Skip to content

ACLU:Stop Congress From Defying the Supreme Court

August 3, 2006

I got a letter from the ACLU which dovetails nicely with the post below, apparently the threat to the chance of U.S. charges against the current administration are in danger. There’s a link towards the end where you can sign a petition, please go and sign the petition. This is important. They must pay.

In response to its loss in the Supreme Court’s recent Hamdan v. Rumsfeld decision, which denied President Bush any authority to create military commissions to try Guantanamo detainees, the White House is now floating a proposal that would ratify its illegal military commissions and deny detainees basic due process protections that are guaranteed under U.S. law.

The draft White House bill states that the Geneva Conventions “are not a source of judicially enforceable individual rights.” The goal is to take away the ability of American military and civilian courts to hear the claim by any person that the federal government violated even the most basic protections of the Geneva Conventions. Since the Geneva Conventions were ratified by the Senate and are now enforced by federal law, the draft White House bill would undermine the system of checks and balances for enforcement of the Geneva Conventions protections. If Congress says the courts can no longer enforce the Geneva Conventions protections, then there’s nothing to stop the Bush administration from violating the law.

Congress has never authorized federal prosecutors to use evidence obtained by torture or abuse in any criminal trial. Under this proposal, even evidence obtained through torture and abuse in countries such as Syria or Saudi Arabia could be used to convict a person in an American trial. That violates everything America stands for!

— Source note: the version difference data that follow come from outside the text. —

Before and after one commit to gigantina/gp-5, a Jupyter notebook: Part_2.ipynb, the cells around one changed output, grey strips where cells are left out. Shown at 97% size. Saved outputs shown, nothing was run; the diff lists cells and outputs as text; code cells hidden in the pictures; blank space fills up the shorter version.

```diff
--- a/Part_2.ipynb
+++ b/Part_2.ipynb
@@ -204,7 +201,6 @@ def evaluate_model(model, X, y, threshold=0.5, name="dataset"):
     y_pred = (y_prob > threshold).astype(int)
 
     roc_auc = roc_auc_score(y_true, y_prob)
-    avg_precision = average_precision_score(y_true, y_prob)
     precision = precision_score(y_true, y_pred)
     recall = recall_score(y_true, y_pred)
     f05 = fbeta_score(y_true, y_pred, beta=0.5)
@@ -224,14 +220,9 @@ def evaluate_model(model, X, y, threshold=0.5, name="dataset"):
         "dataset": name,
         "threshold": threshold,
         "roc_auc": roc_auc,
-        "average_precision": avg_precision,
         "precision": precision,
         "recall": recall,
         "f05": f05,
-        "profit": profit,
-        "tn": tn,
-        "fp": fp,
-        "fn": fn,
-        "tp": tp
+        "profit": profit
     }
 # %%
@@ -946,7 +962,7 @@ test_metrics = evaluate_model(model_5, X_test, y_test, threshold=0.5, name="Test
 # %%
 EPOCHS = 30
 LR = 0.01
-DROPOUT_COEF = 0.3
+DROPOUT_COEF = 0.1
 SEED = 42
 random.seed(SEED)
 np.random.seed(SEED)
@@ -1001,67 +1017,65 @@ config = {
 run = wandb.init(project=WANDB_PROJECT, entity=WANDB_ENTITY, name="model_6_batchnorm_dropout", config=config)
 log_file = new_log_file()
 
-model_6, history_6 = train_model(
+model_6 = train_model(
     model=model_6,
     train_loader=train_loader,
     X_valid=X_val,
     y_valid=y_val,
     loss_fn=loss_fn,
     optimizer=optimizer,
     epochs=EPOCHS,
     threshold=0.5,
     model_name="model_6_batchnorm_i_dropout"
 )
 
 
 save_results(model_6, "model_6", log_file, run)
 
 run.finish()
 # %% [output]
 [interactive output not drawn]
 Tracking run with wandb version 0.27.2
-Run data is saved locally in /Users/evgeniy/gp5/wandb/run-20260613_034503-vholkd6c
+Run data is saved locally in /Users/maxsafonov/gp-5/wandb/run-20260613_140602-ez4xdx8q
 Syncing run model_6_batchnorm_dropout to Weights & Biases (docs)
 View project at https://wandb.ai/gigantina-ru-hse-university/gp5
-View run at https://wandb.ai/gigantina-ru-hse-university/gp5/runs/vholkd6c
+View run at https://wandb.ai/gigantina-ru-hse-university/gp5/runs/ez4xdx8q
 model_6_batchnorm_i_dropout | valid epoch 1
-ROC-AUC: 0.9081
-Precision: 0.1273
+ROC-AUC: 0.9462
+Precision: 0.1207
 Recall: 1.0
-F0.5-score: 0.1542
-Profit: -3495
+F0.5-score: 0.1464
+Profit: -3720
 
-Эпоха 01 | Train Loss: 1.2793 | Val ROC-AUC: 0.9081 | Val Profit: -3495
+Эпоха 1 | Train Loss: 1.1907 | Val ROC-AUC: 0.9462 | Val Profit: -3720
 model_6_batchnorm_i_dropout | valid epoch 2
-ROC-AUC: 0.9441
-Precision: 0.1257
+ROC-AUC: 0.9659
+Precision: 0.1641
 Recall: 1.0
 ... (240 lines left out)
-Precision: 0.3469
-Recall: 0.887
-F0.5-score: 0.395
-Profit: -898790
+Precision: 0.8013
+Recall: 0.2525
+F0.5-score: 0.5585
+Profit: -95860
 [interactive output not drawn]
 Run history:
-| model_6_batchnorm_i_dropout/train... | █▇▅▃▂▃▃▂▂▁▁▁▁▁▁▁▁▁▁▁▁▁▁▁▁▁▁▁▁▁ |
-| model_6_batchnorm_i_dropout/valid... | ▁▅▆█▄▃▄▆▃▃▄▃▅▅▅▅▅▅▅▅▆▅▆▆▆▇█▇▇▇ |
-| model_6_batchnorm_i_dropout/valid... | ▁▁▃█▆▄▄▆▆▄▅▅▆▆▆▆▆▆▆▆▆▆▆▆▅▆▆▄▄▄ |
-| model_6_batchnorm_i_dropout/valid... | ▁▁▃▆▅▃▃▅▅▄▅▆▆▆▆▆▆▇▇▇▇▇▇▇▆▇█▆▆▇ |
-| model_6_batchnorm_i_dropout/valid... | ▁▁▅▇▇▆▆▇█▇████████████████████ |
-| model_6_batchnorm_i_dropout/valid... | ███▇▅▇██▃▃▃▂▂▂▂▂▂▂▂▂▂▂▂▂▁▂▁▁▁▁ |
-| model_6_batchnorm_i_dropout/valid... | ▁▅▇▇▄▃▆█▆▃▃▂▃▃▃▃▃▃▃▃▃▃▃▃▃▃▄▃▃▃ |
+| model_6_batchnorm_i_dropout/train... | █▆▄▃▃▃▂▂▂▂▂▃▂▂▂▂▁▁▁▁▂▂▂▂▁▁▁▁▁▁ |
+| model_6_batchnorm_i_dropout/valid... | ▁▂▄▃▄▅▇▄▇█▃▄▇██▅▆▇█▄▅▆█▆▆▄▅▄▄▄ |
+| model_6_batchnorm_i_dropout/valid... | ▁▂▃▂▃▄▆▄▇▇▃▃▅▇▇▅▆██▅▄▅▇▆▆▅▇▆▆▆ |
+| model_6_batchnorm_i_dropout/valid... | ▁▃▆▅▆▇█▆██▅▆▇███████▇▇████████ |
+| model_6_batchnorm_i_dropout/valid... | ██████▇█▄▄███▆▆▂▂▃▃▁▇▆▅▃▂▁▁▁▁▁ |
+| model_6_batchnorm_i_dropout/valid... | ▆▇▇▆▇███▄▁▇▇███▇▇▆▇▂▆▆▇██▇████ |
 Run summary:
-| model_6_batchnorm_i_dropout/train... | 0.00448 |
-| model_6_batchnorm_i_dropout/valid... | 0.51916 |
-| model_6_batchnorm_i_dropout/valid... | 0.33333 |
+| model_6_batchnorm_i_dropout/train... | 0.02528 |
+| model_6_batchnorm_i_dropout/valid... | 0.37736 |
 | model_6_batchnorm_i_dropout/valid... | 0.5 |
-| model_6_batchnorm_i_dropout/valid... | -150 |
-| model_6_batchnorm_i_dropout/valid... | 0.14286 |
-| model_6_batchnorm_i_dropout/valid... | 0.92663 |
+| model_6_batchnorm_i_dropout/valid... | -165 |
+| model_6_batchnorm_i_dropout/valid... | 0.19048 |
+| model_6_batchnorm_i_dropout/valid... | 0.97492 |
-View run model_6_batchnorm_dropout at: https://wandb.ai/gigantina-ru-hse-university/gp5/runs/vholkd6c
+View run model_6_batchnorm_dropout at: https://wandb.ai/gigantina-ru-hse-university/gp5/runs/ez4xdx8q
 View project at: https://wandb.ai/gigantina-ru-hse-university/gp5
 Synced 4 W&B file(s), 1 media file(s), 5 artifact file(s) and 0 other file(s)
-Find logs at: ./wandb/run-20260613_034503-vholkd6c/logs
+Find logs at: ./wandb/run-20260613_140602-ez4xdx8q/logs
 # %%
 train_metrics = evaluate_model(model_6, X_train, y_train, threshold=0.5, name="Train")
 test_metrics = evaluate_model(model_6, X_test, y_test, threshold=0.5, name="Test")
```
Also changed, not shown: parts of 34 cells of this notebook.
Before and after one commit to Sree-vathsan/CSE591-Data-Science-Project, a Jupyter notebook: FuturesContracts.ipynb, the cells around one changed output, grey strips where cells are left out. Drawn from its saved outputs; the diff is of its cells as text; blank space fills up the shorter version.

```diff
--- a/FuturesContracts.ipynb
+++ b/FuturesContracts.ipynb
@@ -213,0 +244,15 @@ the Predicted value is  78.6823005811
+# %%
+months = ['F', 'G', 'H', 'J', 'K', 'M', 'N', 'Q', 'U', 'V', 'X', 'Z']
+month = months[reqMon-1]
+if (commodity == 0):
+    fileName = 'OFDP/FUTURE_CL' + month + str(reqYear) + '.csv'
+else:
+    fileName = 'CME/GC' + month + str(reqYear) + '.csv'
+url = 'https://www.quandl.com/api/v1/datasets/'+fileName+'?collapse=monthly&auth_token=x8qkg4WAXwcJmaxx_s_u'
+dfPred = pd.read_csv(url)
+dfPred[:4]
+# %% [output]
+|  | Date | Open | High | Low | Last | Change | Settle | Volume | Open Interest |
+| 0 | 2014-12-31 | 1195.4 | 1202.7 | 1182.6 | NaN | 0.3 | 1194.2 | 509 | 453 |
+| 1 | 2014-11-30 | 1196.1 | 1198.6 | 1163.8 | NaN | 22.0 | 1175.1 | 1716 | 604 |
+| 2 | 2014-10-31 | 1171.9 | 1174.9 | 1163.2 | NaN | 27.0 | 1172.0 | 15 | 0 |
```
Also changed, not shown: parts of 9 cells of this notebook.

The Bush administration also wants to exclude defendants from their own trials and to use secret evidence when it believes that’s “necessary.” But we know how this administration works and its penchant for secrecy. The ACLU has reviewed more than 100,000 pages of torture documents — typically heavily redacted — that the government produced in response to our FOIA request. We’re convinced this way of conducting trials would likely result in convictions of detainees who have seen little, if any, of the evidence against them. All of the top military Judge Advocates General agree that no one should be convicted based on evidence that he or she can’t see.

The use of hearsay evidence also weakens the prohibition against torture and abuse. After all, who’s to say how the evidence was obtained? You can’t cross-examine witnesses who aren’t present and whose identities are secret.
American Civil Liberties Union:

Take Action! Congress must not allow the White House to subvert the Supreme Court and abandon the rule of law.

P.S. LOL My wonderful Congressional Representative, requires further validation that this isn’t a computer, assaulting her precious email. To quote the web page:

Your Representative asks that you answer the question below to ensure that the message is not coming from an automated program. This helps your Representative respond to you as quickly as possible.
What is three minus one?

The worst part? I’m not sure if she wants an ID answer or a reality based answer. Oh my, oh my!!!
Is there a time limit, cause I still haven’t hit submit…. tick tock, tick tock….
Whew! It took 2. Although a letter was not sent to my buddy Liddy… I wonder if she wanted 4…. hehe…
P.P.S. I received a copy of Liddy’s letter so it must have been sent, though it didn’t show up as sent on the
ACLU page. Just Sue and Richard.


Comments are closed.

%d bloggers like this: